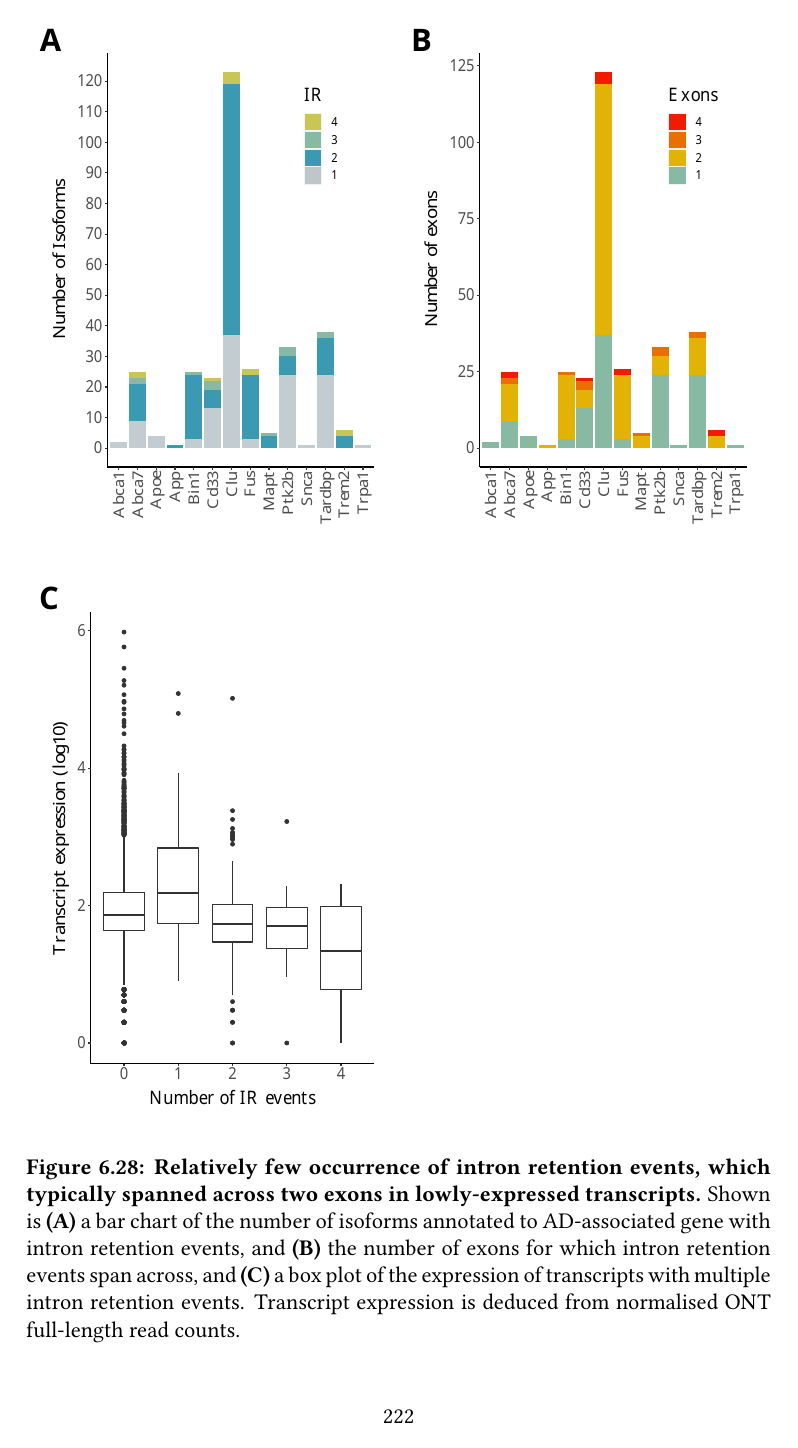
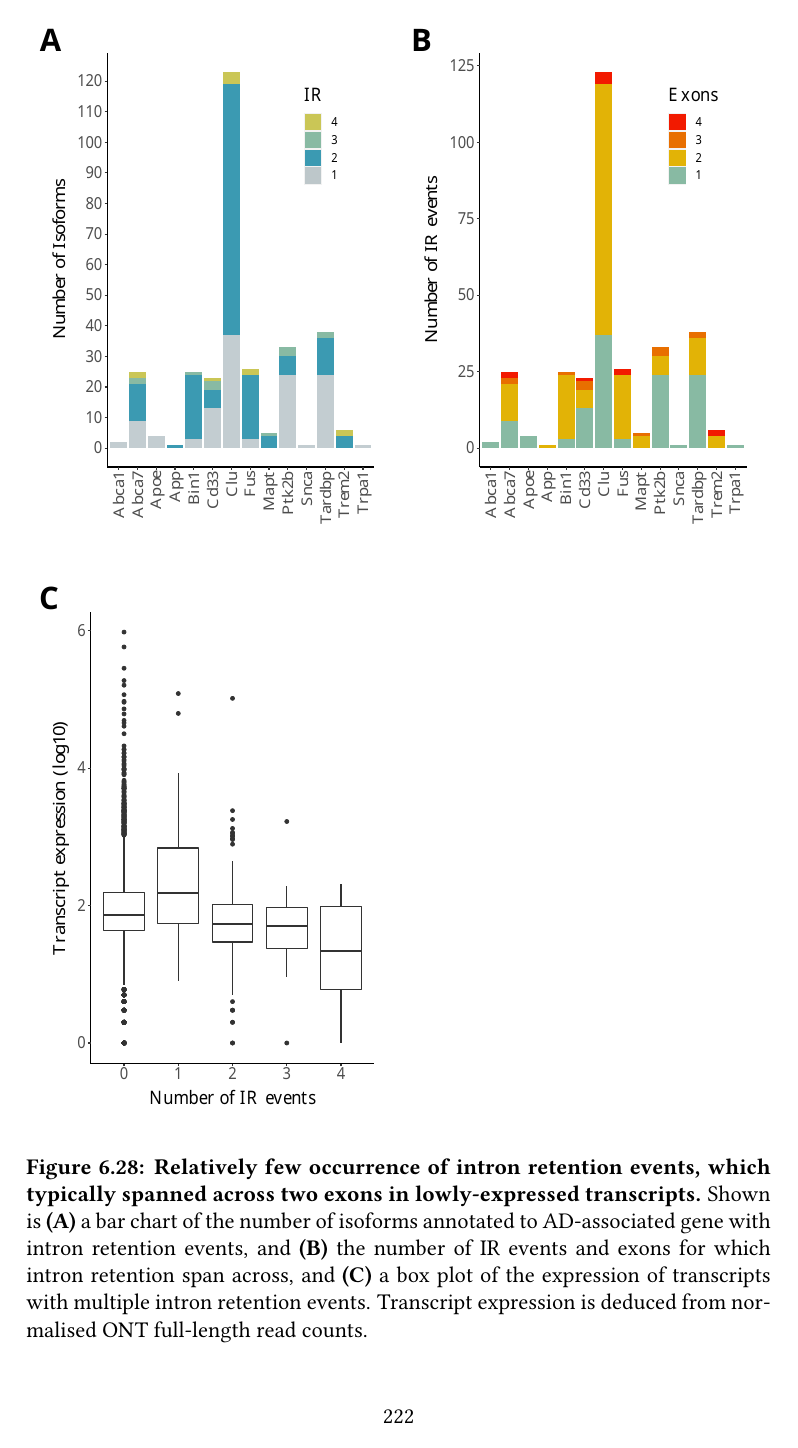
Before and after one commit to SziKayLeung/Thesis, a LaTeX thesis (Knit.tex, which reads Chapter6_Targeted_Transcriptome.tex): page 245 of 375. Compiled offline with pdfLaTeX.

Commit message:
Edit to Figure y-axis
Noticed y-axis title was wrong for figure characterising IR across all target genes - corrected with new figure

```diff
--- a/Chapter6_Targeted_Transcriptome.tex
+++ b/Chapter6_Targeted_Transcriptome.tex
@@ -914,10 +914,10 @@ Conversely, intron retention (IR) was one of the least observed splicing event c
 
 \begin{figure}[]
 	\centering
-	\includegraphics[page=11,trim={0 0cm 0 0cm},clip,scale = 0.55]{Figures/ONTvsIsoSeq.pdf}
+	\includegraphics[page=1,trim={0 0cm 0 0cm},clip,scale = 0.55]{Figures/IRUpdated.pdf}
 	\captionsetup{width=0.95\textwidth}
 	\caption[Characterisation of intron retention events in AD-associated genes]%
-	{\textbf{Relatively few occurrence of intron retention events, which typically spanned across two exons in lowly-expressed transcripts.} Shown is \textbf{(A)} a bar chart of the number of isoforms annotated to AD-associated gene with intron retention events, and \textbf{(B)} the number of exons for which intron retention events span across, and \textbf{(C)} a box plot of the expression of transcripts with multiple intron retention events. Transcript expression is deduced from normalised ONT full-length read counts.}
+	{\textbf{Relatively few occurrence of intron retention events, which typically spanned across two exons in lowly-expressed transcripts.} Shown is \textbf{(A)} a bar chart of the number of isoforms annotated to AD-associated gene with intron retention events, and \textbf{(B)} the number of IR events and exons for which intron retention span across, and \textbf{(C)} a box plot of the expression of transcripts with multiple intron retention events. Transcript expression is deduced from normalised ONT full-length read counts.}
 	\label{fig:IR_targeted}
 \end{figure}
 \restoregeometry
```
Also changed, not shown: Figures/IRUpdated.pdf (added).
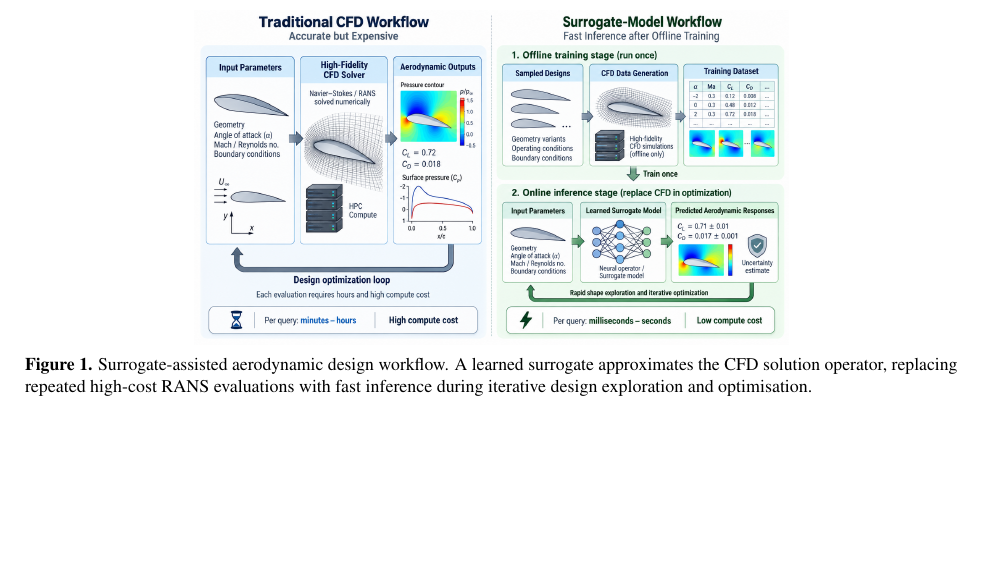
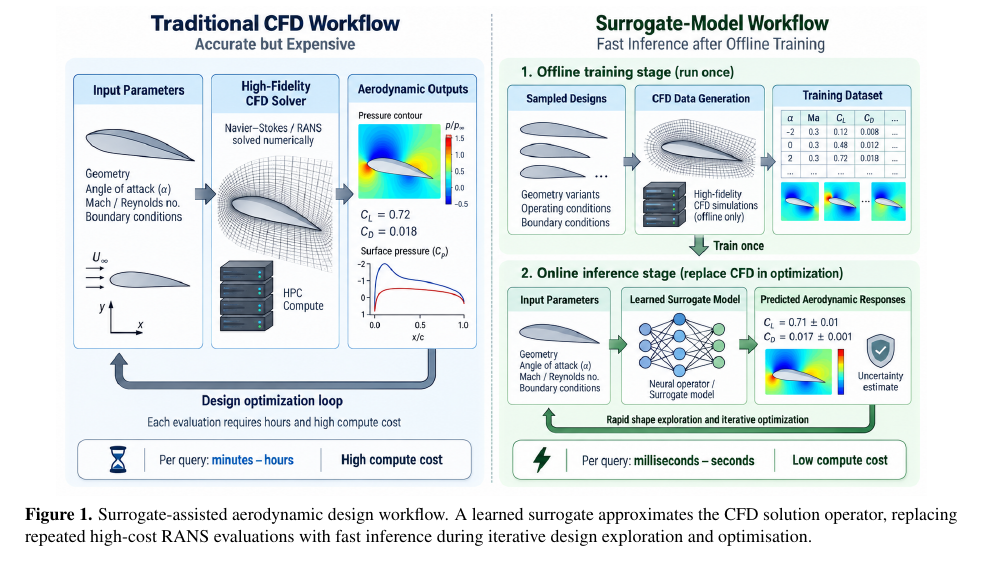
Before and after one commit to fanyongchenfyc/copit, a LaTeX paper (main.tex): part of page 2 of 15, cut so that both start at the same text, the shorter picture padded with empty space. Compiled offline with pdfLaTeX.

Commit message:
Updates from Overleaf

```diff
--- a/main.tex
+++ b/main.tex
@@ -80,7 +80,7 @@ Parametric partial differential equations (PDEs) are central to fluid mechanics
 
 \begin{figure}[!htbp]
 \centering
-\includegraphics[width=0.92\linewidth,height=0.27\textheight,keepaspectratio]{figs/fig1_v2.png}
+\includegraphics[scale=0.26, keepaspectratio]{figs/fig1_v2.png}
 \caption{Surrogate-assisted aerodynamic design workflow. A learned surrogate approximates the CFD solution operator, replacing repeated high-cost RANS evaluations with fast inference during iterative design exploration and optimisation.}
 \label{fig:surrogate_pipeline}
 \end{figure}
```
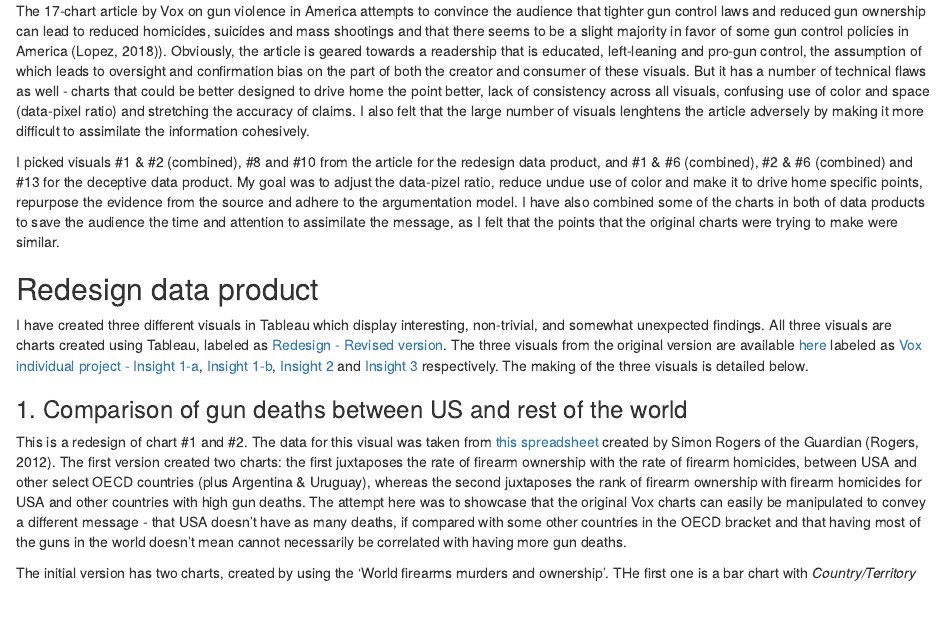
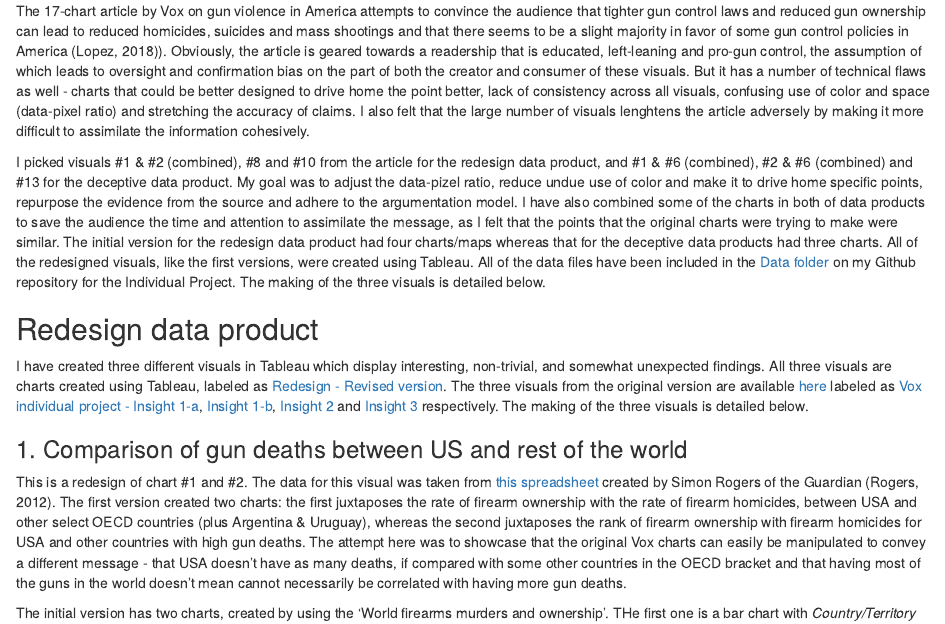
Before and after one commit to neophyticfern/Data-Viz-Individual-Project, an R Markdown document (Revised versions.Rmd): the page in a window 1100 px wide, from 450 px down. Rendered offline with R 4.5, knitr and Pandoc, with nearby package versions.

Commit message:
Update Revised versions.Rmd

```diff
--- a/Revised versions.Rmd
+++ b/Revised versions.Rmd
@@ -14,7 +14,8 @@ Research on gun-related topics is hard to come by, and performing gun control re
 
 The 17-chart article by Vox on gun violence in America attempts to convince the audience that tighter gun control laws and reduced gun ownership can lead to reduced homicides, suicides and mass shootings and that there seems to be a slight majority in favor of some gun control policies in America (Lopez, 2018)). Obviously, the article is geared towards a readership that is educated, left-leaning and pro-gun control, the assumption of which leads to oversight and confirmation bias on the part of both the creator and consumer of these visuals. But it has a number of technical flaws as well - charts that could be better designed to drive home the point better, lack of consistency across all visuals, confusing use of color and space (data-pixel ratio) and stretching the accuracy of claims. I also felt that the large number of visuals lenghtens the article adversely by making it more difficult to assimilate the information cohesively.
 
-I picked visuals #1 & #2 (combined), #8 and #10 from the article for the redesign data product, and #1 & #6 (combined), #2 & #6 (combined) and #13 for the deceptive data product. My goal was to adjust the data-pizel ratio, reduce undue use of color and make it to drive home specific points, repurpose the evidence from the source and adhere to the argumentation model. I have also combined some of the charts in both of data products to save the audience the time and attention to assimilate the message, as I felt that the points that the original charts were trying to make were similar.
+I picked visuals #1 & #2 (combined), #8 and #10 from the article for the redesign data product, and #1 & #6 (combined), #2 & #6 (combined) and #13 for the deceptive data product. My goal was to adjust the data-pizel ratio, reduce undue use of color and make it to drive home specific points, repurpose the evidence from the source and adhere to the argumentation model. I have also combined some of the charts in both of data products to save the audience the time and attention to assimilate the message, as I felt that the points that the original charts were trying to make were similar. The initial version for the redesign data product had four charts/maps whereas that for the deceptive data products had three charts. All of the redesigned visuals, like the first versions, were created using Tableau. All of the data files have been included in the [Data folder](https://github.com/neophyticfern/Data-Viz-Individual-Project/tree/Drafts/Data) on my Github repository for the Individual Project. The making of the three visuals is detailed below.
+
 
 ## Redesign data product
 
```
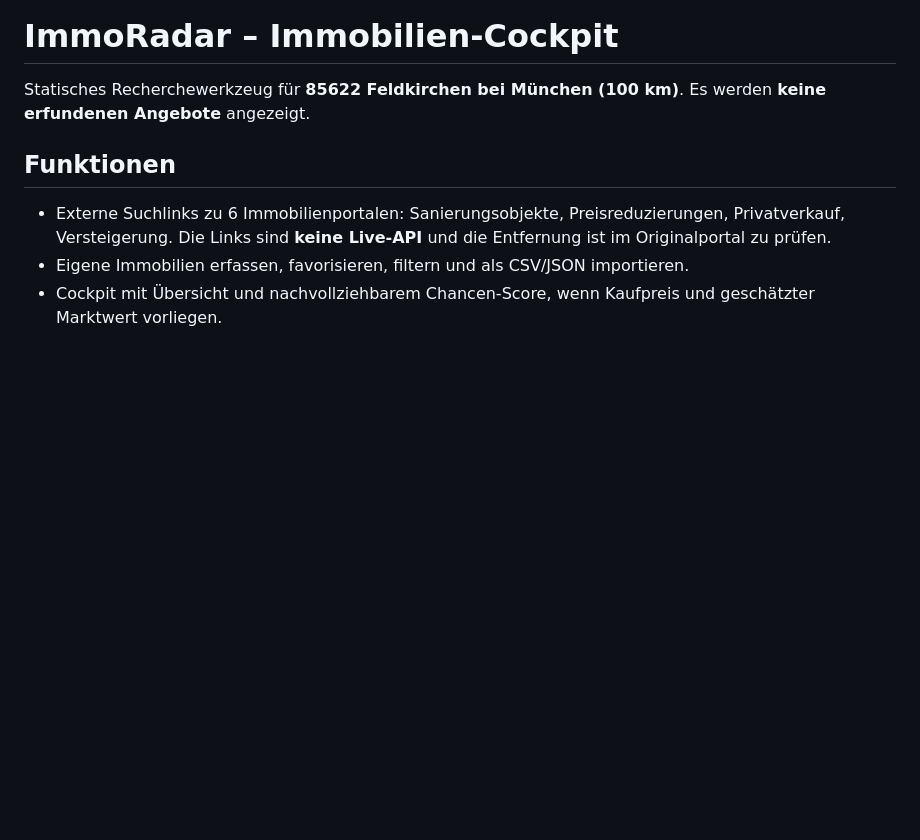
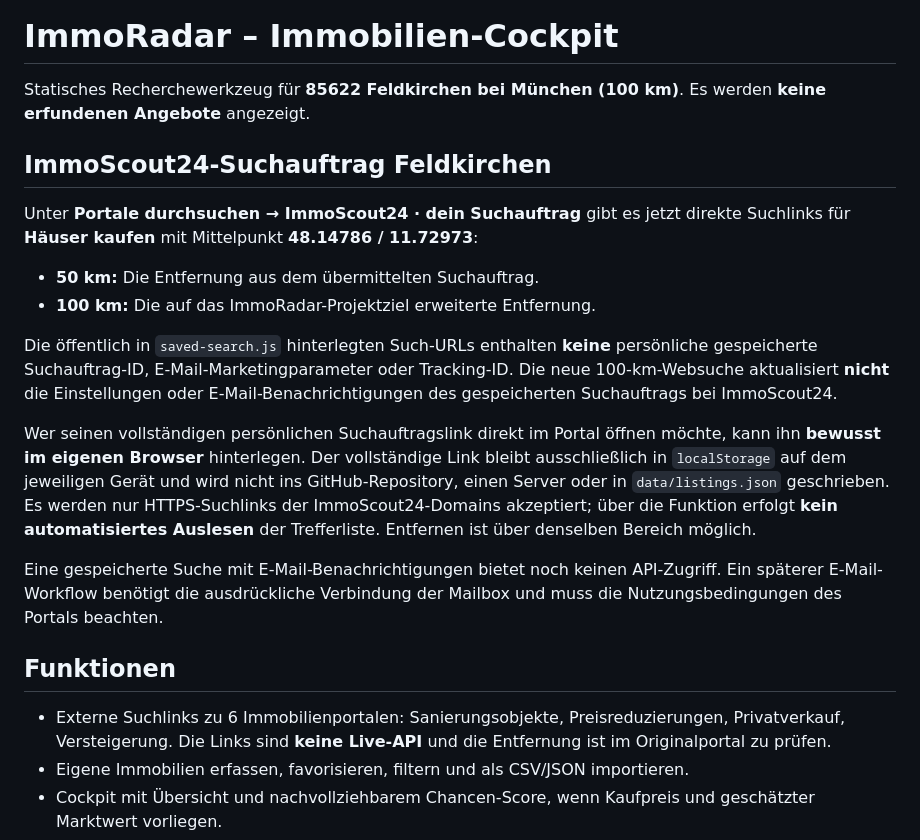
Before and after one commit to zeyhermutter/immo_portal, a Markdown page: README.md, the part around the change. Drawn GitHub-style; blank space fills up the shorter version.

Commit message:
Explain 50 and 100 km ImmoScout shortcuts and private browser-only saved link

```diff
--- a/README.md
+++ b/README.md
@@ -1,6 +1,19 @@
 # ImmoRadar – Immobilien-Cockpit
 
 Statisches Recherchewerkzeug für **85622 Feldkirchen bei München (100 km)**. Es werden **keine erfundenen Angebote** angezeigt.
+
+## ImmoScout24-Suchauftrag Feldkirchen
+
+Unter **Portale durchsuchen → ImmoScout24 · dein Suchauftrag** gibt es jetzt direkte Suchlinks für **Häuser kaufen** mit Mittelpunkt **48.14786 / 11.72973**:
+
+- **50 km:** Die Entfernung aus dem übermittelten Suchauftrag.
+- **100 km:** Die auf das ImmoRadar-Projektziel erweiterte Entfernung.
+
+Die öffentlich in `saved-search.js` hinterlegten Such-URLs enthalten **keine** persönliche gespeicherte Suchauftrag-ID, E-Mail-Marketingparameter oder Tracking-ID. Die neue 100-km-Websuche aktualisiert **nicht** die Einstellungen oder E-Mail-Benachrichtigungen des gespeicherten Suchauftrags bei ImmoScout24.
+
+Wer seinen vollständigen persönlichen Suchauftragslink direkt im Portal öffnen möchte, kann ihn **bewusst im eigenen Browser** hinterlegen. Der vollständige Link bleibt ausschließlich in `localStorage` auf dem jeweiligen Gerät und wird nicht ins GitHub-Repository, einen Server oder in `data/listings.json` geschrieben. Es werden nur HTTPS-Suchlinks der ImmoScout24-Domains akzeptiert; über die Funktion erfolgt **kein automatisiertes Auslesen** der Trefferliste. Entfernen ist über denselben Bereich möglich.
+
+Eine gespeicherte Suche mit E-Mail-Benachrichtigungen bietet noch keinen API-Zugriff. Ein späterer E-Mail-Workflow benötigt die ausdrückliche Verbindung der Mailbox und muss die Nutzungsbedingungen des Portals beachten.
 
 ## Funktionen
 
```
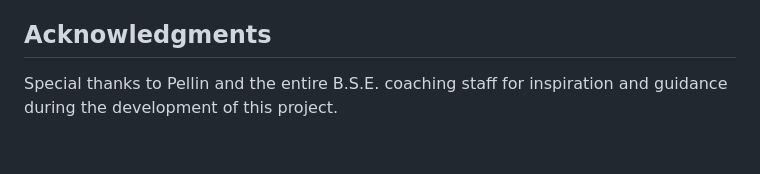
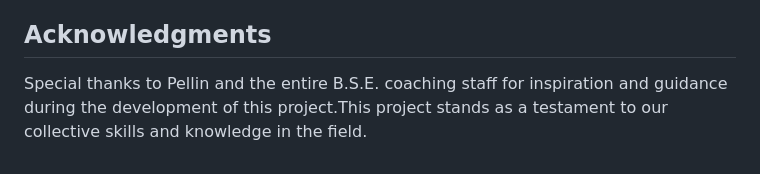
Before and after one commit to iranziprince01/budget-tracking-system, a Markdown page: README.md, the part around the change. GitHub-like rendering.

```diff
--- a/README.md
+++ b/README.md
@@ -70,4 +70,4 @@ This project is licensed under the M.I.T. License - see the [LICENSE](https://op
 For questions or support, please contact us at hello@dreamers.com.
 
 ## Acknowledgments
-Special thanks to  Pellin and the entire B.S.E. coaching staff for inspiration and guidance during the development of this project.
+Special thanks to  Pellin and the entire B.S.E. coaching staff for inspiration and guidance during the development of this project.This project stands as a testament to our collective skills and knowledge in the field.
```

● What the exercise asks:
Go through the listing above and copy each line in which the string "keepaspectratio" is found.

● Solution to the problem:
-\includegraphics[width=0.92\linewidth,height=0.27\textheight,keepaspectratio]{figs/fig1_v2.png}
+\includegraphics[scale=0.26, keepaspectratio]{figs/fig1_v2.png}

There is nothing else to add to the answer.